Nearly one-third (29.3%) of UK nightclubs have been lost since the pandemic, highlighting the urgency of support required by the sector as it recovers, according to the Night Time Industries’ Association’s (NTIA) Electronic Music Industry Report.

Unveiled at the Night Time Economy Summit last week, the report attempts to measure the economic, community, and cultural value of the electronic music and night time industry in the UK.

The report estimates the economic value of festivals featuring electronic music is £519.3m, while concerts and events outside of festivals contribute another £272.3m. Electronic music nightclubs contribute £1657.4m, with £2.6bn being the total measurable impact of the industry, according to the NTIA.

In addition to the pandemic, licensing, zoning, and gentrification are also significant challenges faced by the night time economy.

Appointing a night time advisor, reducing regulatory burdens, providing financial support, encouraging community involvement, addressing gentrification and redevelopment, and promoting the UK as a destination for electronic music are some of the ways in which the government can support the industry, the trade body has said.

CEO Michael Kill commented: “Electronic music is one of the UK’s understated phenomena, it shapes and embraces communities, educates, inspires and unites the UK with its unique form of culture.”

“For the last 2 years we have been formulating a strategy to deliver this report, alongside key stakeholders and leaders in this space, to substantiate the true economic, community and cultural value of the electronic music sector.”
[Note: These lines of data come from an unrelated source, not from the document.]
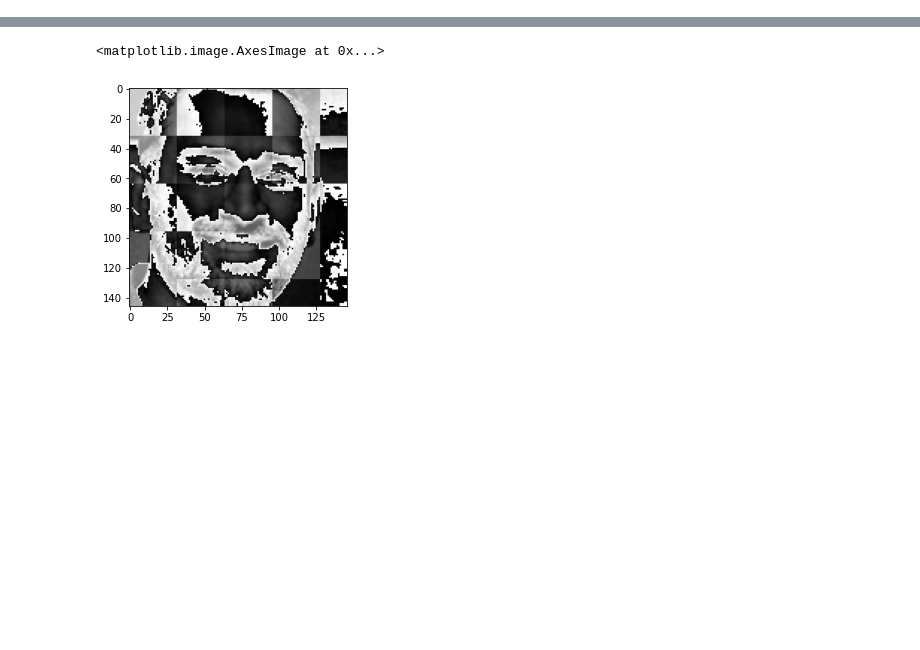
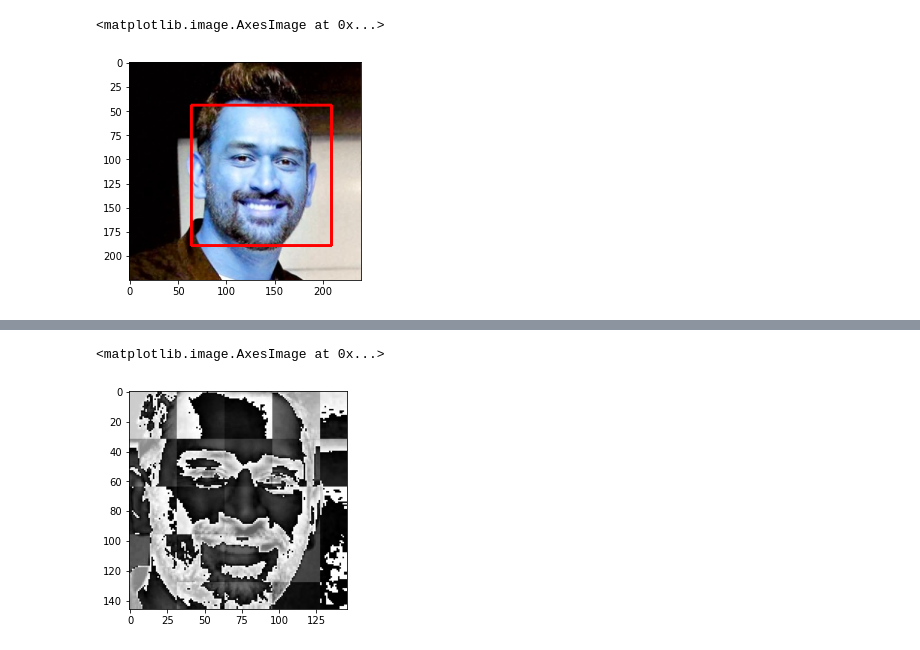
Before and after one commit to Somnathpaul/image-classification-, a Jupyter notebook: model.ipynb, the cells around one changed output, grey strips where cells are left out. Drawn from its saved outputs; the diff is of its cells as text; code cells hidden in the pictures; blank space fills up the shorter version.

```diff
--- a/model.ipynb
+++ b/model.ipynb
@@ -7,0 +46,6 @@ from matplotlib import pyplot as plt
+# %%
+face_img = cv2.rectangle(img,(x,y),(x+w,y+h),(255,0,0),2)
+plt.imshow(face_img)
+# %% [output]
+<matplotlib.image.AxesImage at 0x...>
+[figure, added]
```
Also changed, not shown: parts of 27 cells of this notebook, 1 other file.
The foundation of this work was born from the realisation during the pandemic that the Government has a limited understanding of the industry, but also considers the responsibility of the sector to educate decision makers.

“This was highlighted when the Government’s financial support in the UK excluded electronic music in its scope, as part of the wider Cultural Recovery Fund through the Arts Council. Through the efforts of millions of electronic music supporters, we convinced the Government to recognise the importance of counter culture and include the sector in its support.”

“We hope that the Government, through industry insight, will have a greater understanding of the sector, and support it in a way that cements its future in British culture.”